If you think it’s up to your designer, you’re wrong.
There are designers who focus on how your website looks, but you’re running a business. You want a font that looks great and performs well.
A font’s main purpose is to be read. If you or your designer attempt to use a “cutesy” font because you think it looks nice, you’re doing it wrong—really wrong.
There isn’t one right font, but there is a right group of fonts: simple or fancy. To determine the perfect combination of fonts, keep reading.
The psychology of simple fonts
Two researchers, Hyunjin Song and Norbet Schwartz, discovered an unusual trend during an experiment.
There were two groups of people. One group received directions in a simple font, Arial, and the other group received directions in a fancy, or harder to read font, Brush.
The people who received the simple font estimated it would take 8.2 minutes to complete the directions whereas the people who received the complex font estimated that it would take 15.1 minutes to complete.
A simple font change, and people estimated that directions would take around 86 percent longer.

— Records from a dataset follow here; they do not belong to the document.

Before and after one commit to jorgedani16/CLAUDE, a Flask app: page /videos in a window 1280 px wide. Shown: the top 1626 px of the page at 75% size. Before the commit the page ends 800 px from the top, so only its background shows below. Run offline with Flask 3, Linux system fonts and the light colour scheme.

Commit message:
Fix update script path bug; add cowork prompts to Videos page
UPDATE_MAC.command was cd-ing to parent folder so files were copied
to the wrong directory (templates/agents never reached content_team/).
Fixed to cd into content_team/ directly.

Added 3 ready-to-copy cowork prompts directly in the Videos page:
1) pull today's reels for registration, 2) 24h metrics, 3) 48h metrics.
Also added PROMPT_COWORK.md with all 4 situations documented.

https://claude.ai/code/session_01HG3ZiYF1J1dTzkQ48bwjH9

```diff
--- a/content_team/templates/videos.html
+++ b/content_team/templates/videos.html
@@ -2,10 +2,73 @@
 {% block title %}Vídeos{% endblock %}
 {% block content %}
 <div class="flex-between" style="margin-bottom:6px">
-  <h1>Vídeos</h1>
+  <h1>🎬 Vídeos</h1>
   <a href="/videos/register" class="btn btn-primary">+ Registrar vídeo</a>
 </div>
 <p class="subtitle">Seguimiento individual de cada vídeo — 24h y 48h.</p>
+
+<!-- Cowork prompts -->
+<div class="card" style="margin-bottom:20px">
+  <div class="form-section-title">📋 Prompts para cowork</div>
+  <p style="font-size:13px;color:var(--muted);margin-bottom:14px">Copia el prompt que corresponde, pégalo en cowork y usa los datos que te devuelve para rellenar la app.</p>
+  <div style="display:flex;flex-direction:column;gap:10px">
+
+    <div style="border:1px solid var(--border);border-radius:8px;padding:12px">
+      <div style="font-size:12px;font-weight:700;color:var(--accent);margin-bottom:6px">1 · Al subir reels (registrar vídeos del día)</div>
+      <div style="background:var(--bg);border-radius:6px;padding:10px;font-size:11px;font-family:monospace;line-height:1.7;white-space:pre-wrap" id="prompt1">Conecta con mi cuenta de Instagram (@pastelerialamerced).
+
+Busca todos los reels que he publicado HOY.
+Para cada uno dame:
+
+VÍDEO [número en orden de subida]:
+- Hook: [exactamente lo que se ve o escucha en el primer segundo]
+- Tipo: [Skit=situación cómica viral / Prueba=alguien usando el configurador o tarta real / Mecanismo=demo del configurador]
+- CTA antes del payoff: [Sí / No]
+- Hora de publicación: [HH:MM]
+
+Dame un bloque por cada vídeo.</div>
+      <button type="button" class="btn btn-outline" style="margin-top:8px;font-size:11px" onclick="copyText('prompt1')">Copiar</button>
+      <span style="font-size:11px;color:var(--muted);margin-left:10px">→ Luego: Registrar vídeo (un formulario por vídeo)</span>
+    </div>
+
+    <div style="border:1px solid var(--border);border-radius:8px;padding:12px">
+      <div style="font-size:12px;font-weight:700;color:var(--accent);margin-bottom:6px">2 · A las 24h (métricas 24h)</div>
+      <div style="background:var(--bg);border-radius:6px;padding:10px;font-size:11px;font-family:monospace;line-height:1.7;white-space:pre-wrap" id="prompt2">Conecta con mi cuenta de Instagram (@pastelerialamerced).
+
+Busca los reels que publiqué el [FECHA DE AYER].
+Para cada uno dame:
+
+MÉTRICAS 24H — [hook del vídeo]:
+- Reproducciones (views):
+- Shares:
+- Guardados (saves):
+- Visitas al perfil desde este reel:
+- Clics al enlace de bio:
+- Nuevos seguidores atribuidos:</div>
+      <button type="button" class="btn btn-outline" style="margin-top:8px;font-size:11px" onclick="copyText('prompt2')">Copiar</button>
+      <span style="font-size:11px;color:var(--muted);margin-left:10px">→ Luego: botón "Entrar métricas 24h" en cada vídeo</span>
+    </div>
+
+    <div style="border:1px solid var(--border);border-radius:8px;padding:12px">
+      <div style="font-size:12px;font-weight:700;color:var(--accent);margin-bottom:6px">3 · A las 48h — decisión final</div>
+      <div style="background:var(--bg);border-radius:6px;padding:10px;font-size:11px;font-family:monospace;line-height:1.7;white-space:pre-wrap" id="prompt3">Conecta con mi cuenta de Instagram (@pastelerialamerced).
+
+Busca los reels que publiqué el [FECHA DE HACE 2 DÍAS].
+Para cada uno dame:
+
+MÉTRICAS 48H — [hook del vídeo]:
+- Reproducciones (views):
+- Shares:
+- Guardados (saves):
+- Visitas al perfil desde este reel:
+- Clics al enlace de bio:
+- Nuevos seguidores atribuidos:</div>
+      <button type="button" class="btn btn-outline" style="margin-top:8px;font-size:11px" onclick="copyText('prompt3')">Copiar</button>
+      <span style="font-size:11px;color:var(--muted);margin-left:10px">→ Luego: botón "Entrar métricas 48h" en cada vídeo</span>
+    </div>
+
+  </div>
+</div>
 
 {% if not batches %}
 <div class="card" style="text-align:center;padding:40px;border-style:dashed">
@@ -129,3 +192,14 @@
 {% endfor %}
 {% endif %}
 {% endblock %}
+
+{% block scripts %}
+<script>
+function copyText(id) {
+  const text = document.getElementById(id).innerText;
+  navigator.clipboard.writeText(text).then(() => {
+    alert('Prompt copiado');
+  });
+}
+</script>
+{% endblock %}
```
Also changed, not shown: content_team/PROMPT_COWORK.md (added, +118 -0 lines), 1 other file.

What’s that mean to you?
When you’re giving people directions, a simple font can make them assume the task is easier than it really may be. Additionally, when people see simple fonts, it’s more unassuming, and it looks easier to read.
The psychology of fancy, hard to read, fonts
The same two researchers, Hyunjin Song and Norbet Schwartz, made another discovery.
Again, there were two groups of people. One group of people received a menu printed in a simple font, and the other received it in a fancy font.
The people who received the fancy font menu assumed that the chef preparing the meal had more skill.
A simple font tweak, and bam! An iron chef must be in the kitchen!
What’s this mean to you?
When you’re selling products, clever use of a fancy font can help you convey to your readers that more effort went into creating them.
Which to use
On the Web, you can use fancy fonts on sidebar headings, taglines, or something small, as long as you don’t overdo it.
Your main font should be a simple font. It’s important to create contrast between your fonts. You’ll want a font for your headlines, another font for your body copy, and potentially an accent font.
As an example, on Social Triggers, I use Helvetica Neue for my headlines, Georgia for my body copy, and another font for my sidebar headings and logo.
You’ll see it looks cohesive because I’m using that simple font selection formula.
As a rule of thumb, refrain from using more than two or three different font types on your site. It becomes confusing and your design goes from distinguished to disgusting.
|Don’t forget font size|
No matter which font you choose, the size of your font is critical. When people visit a website, a primary reason they distrust the site is font size.
There are too many people who use a size 12 font for their content, and that’s a huge mistake. Small fonts hurt conversion rates and usability.
I’m in my 20s and I can barely see size 12 without doing that Mac zoom thing, and that’s why I’ve been telling people that size 14 is the new size 12.
But if you want to go bigger, I’d say size 16 is the new size 12.
So, right now, look at your site. What’s your font size? Are you scaring people away with a small font?
Derek Halpern is the founder of Social Triggers, where a version of this article originally ran.